(Structured diff data)

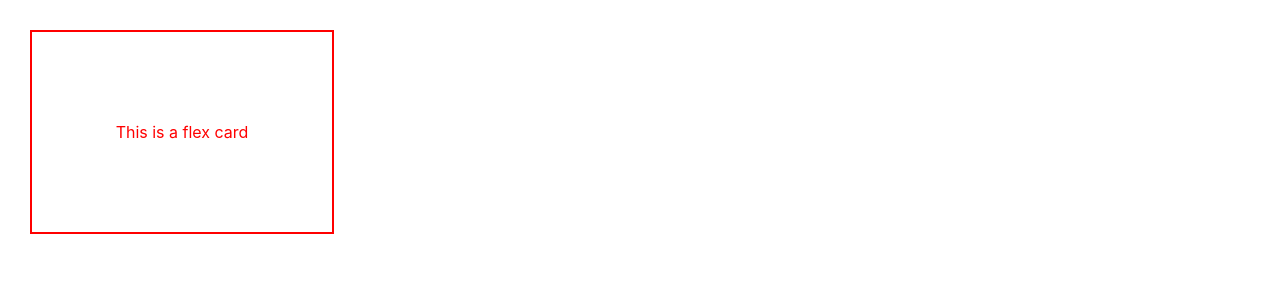
Repository: thai-shriya/anxiety-tracker
Page: /
These files come from the project's save history. The page is drawn as it stood at one moment and after the next save; the edit follows.
The browser window is 1280 px wide. The pictures show the whole page.
The project was rebuilt for these pictures with package versions that can differ from the ones it lists, and the page was loaded fresh each time.

Above is the page before, as saved 2024-04-22 14:26:26.

After the next save:
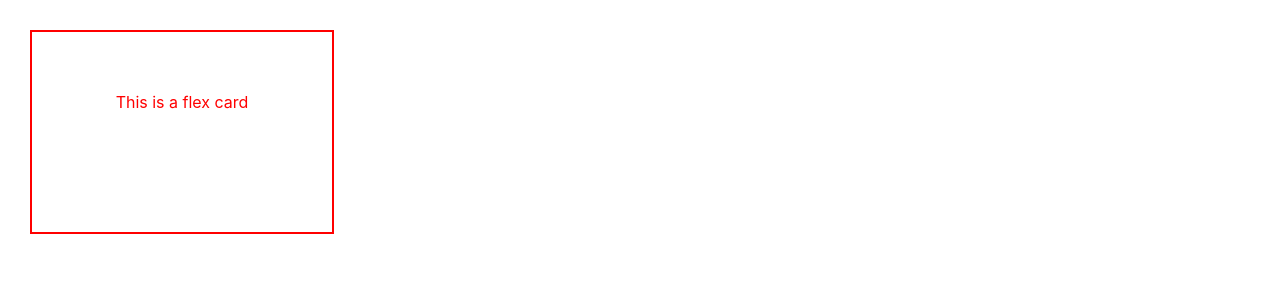
Saved 4 s later.
--- a/src/App.css
+++ b/src/App.css
@@ -9,5 +9,5 @@
   color:red;
   padding: 10px;
   text-align: center;
-  margin-top: 80px;
+  margin-top: 50px;
 }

*What is required*:
Your copy must hold every record above in its exact wording and must hold no pictures.

*Task answer*:
Repository: thai-shriya/anxiety-tracker
Page: /
These files come from the project's save history. The page is drawn as it stood at one moment and after the next save; the edit follows.
The browser window is 1280 px wide. The pictures show the whole page.
The project was rebuilt for these pictures with package versions that can differ from the ones it lists, and the page was loaded fresh each time.

Above is the page before, as saved 2024-04-22 14:26:26.

After the next save:
Saved 4 s later.
--- a/src/App.css
+++ b/src/App.css
@@ -9,5 +9,5 @@
   color:red;
   padding: 10px;
   text-align: center;
-  margin-top: 80px;
+  margin-top: 50px;
 }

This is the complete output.